Zxcvbob wrote:


> I'm an engineer,  so I obsess over details.

Do these characteristics have to go together?

> I just added supplimental CO2 today with a yeast bottle tee'd into the airline
> for the sponge filter.  With the high bioload, maybe I'm already getting
> enough CO2 from fish respiration.
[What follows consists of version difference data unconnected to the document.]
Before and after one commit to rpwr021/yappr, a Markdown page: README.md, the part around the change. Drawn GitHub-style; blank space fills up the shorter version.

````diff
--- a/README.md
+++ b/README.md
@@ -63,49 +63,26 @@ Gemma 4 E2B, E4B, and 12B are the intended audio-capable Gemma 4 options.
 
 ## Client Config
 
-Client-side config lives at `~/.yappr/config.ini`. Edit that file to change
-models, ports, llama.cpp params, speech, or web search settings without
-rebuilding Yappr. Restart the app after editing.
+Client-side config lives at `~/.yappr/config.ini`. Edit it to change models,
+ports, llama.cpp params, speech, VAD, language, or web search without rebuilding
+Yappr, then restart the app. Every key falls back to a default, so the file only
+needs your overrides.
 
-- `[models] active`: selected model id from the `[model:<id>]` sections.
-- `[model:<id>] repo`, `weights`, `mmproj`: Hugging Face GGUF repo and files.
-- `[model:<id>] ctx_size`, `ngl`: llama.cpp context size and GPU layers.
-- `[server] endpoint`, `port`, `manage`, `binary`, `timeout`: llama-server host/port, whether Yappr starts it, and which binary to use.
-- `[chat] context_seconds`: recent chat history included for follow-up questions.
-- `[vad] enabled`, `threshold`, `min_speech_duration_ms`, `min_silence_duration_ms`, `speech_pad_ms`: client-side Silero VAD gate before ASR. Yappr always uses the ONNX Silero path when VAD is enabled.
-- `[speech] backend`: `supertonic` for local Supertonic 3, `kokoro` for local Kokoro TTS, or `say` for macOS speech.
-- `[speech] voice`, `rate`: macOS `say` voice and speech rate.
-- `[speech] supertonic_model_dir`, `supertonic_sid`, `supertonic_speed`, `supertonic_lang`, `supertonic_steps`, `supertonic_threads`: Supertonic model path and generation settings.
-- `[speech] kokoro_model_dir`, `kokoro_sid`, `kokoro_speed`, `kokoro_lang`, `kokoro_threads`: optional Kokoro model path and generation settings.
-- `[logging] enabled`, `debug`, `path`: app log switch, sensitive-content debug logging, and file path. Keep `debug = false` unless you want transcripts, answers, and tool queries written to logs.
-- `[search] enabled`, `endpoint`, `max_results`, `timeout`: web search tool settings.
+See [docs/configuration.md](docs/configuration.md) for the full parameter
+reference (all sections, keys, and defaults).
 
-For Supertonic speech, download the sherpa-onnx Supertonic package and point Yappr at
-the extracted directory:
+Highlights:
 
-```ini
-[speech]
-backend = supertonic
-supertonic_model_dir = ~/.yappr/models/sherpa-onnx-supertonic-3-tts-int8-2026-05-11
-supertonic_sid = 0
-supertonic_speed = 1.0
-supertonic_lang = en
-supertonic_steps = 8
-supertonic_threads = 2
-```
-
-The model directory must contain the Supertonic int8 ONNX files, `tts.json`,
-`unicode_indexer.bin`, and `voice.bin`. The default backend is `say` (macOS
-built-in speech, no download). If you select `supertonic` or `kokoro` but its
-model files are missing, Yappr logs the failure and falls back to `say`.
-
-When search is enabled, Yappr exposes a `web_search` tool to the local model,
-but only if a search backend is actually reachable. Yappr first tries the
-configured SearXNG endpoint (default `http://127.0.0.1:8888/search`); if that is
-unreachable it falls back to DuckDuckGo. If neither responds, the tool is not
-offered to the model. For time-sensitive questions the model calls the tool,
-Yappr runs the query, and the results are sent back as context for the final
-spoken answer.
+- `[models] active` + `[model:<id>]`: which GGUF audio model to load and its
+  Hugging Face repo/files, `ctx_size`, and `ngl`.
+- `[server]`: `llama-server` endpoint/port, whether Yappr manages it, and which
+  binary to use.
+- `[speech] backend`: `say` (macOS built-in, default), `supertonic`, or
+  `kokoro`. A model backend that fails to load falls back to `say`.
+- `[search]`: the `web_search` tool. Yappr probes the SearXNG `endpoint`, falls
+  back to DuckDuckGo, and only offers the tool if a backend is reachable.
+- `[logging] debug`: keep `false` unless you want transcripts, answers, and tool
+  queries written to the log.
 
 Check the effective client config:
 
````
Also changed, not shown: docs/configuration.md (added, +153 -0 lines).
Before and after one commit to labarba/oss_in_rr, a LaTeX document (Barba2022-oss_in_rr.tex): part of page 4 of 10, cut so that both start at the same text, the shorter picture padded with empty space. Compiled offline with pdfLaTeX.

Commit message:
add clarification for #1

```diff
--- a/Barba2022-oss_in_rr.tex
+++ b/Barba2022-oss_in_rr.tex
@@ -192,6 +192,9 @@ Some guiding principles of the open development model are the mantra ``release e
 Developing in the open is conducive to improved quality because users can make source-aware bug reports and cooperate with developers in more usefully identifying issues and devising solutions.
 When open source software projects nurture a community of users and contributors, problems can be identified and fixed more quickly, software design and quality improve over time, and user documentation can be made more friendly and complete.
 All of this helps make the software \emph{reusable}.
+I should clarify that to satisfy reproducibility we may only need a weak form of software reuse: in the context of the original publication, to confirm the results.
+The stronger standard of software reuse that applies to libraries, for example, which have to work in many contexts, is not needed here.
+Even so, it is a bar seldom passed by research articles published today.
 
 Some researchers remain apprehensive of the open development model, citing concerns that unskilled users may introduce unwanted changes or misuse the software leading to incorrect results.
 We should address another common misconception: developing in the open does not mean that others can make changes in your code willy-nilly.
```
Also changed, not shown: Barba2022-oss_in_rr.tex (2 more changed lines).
The water here is quite hard, and the pH was
> off the scale of the indicator paper, so greater than 7.6.

With your current setup (relatively low light, high fishload) you probably
don't need to add CO2.  But for future considerations, keep in mind that
air lifts strip CO2 out of the water.  Right now, adding CO2 to the air
might help keep some of your goldfish-derived CO2 in solution, but
qprobably very little of the yeast-derived CO2 is getting into the water. 
If you want to continue adding CO2 then you probably should find a way to
get the CO2 bubbles in direct contact with the water.  Check the archives
for suggestions. 
> I'm trying to design a hood using a single 40W or 50W compact fluorescent
> lamp.  When the stem plants start trying to take over, I'd like to replace
> most of them with somethings more interesting and exotic -- that will coexist
> with goldfish in an unheated tank.
> Any comments or suggestions so far?

Probably the first upgrade I'd consider for your tank is to replace the air 
lift with a power head.  The circulation from a powerhead provides good 
aeration, but it might be less than is needed by your current fish load.

I think a single 40-watt CF with a good reflector would provide as much
light as I'd want on this tank.  Maintenance problems increase when the
light level passes the amount necessary to maintain the plants you want
to keep. 

Goldfish are very hard on plants.  There are those on this list with more
goldfish experience than I have and their input might be different, but
from what I've seen I wouldn't try to keep any delicate or slow-growing
plant along with goldfish. 

Roger Miller